[Code change snippets]
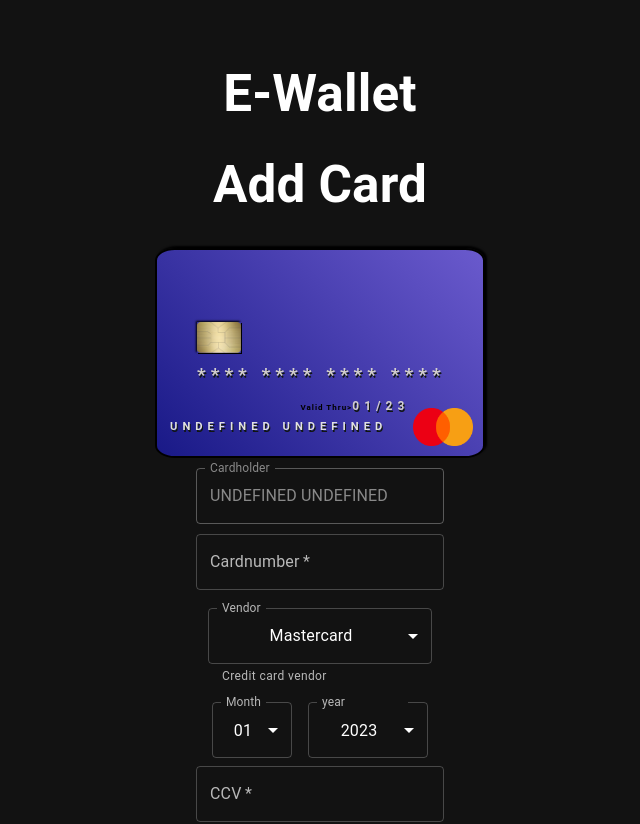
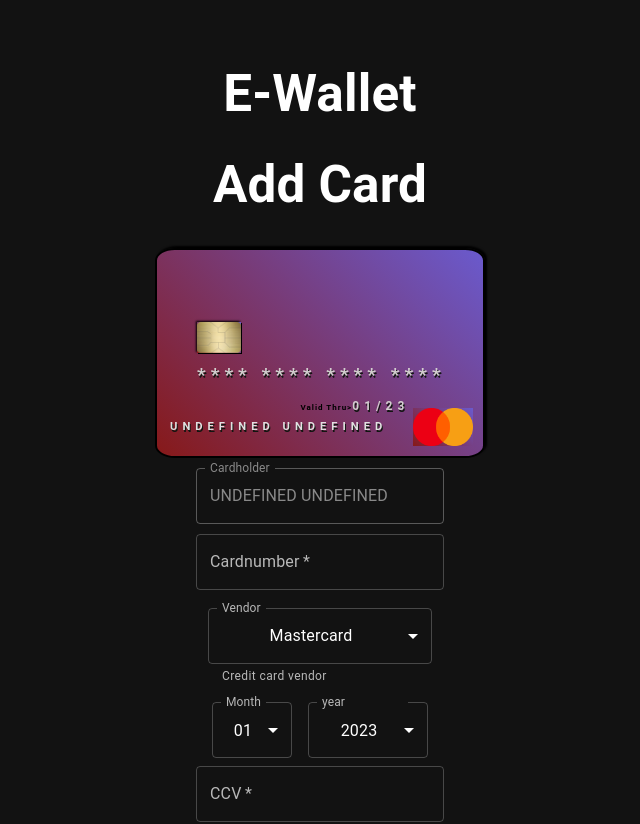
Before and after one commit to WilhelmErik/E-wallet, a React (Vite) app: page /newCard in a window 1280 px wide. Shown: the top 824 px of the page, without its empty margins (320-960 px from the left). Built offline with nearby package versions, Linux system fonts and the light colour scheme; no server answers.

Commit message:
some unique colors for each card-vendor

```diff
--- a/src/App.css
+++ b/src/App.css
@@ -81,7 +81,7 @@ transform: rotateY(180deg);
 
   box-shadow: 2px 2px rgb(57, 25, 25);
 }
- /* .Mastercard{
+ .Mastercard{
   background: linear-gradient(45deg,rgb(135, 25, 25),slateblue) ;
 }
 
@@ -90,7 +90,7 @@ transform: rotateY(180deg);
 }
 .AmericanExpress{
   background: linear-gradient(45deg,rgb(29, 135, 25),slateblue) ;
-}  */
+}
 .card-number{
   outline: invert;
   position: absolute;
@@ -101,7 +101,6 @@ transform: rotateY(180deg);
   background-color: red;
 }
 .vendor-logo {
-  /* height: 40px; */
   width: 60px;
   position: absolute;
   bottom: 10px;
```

» TO DO
Make an exact copy of the data above, pictures excluded.

» TASK SOLUTION
Before and after one commit to WilhelmErik/E-wallet, a React (Vite) app: page /newCard in a window 1280 px wide. Shown: the top 824 px of the page, without its empty margins (320-960 px from the left). Built offline with nearby package versions, Linux system fonts and the light colour scheme; no server answers.

Commit message:
some unique colors for each card-vendor

```diff
--- a/src/App.css
+++ b/src/App.css
@@ -81,7 +81,7 @@ transform: rotateY(180deg);
 
   box-shadow: 2px 2px rgb(57, 25, 25);
 }
- /* .Mastercard{
+ .Mastercard{
   background: linear-gradient(45deg,rgb(135, 25, 25),slateblue) ;
 }
 
@@ -90,7 +90,7 @@ transform: rotateY(180deg);
 }
 .AmericanExpress{
   background: linear-gradient(45deg,rgb(29, 135, 25),slateblue) ;
-}  */
+}
 .card-number{
   outline: invert;
   position: absolute;
@@ -101,7 +101,6 @@ transform: rotateY(180deg);
   background-color: red;
 }
 .vendor-logo {
-  /* height: 40px; */
   width: 60px;
   position: absolute;
   bottom: 10px;
```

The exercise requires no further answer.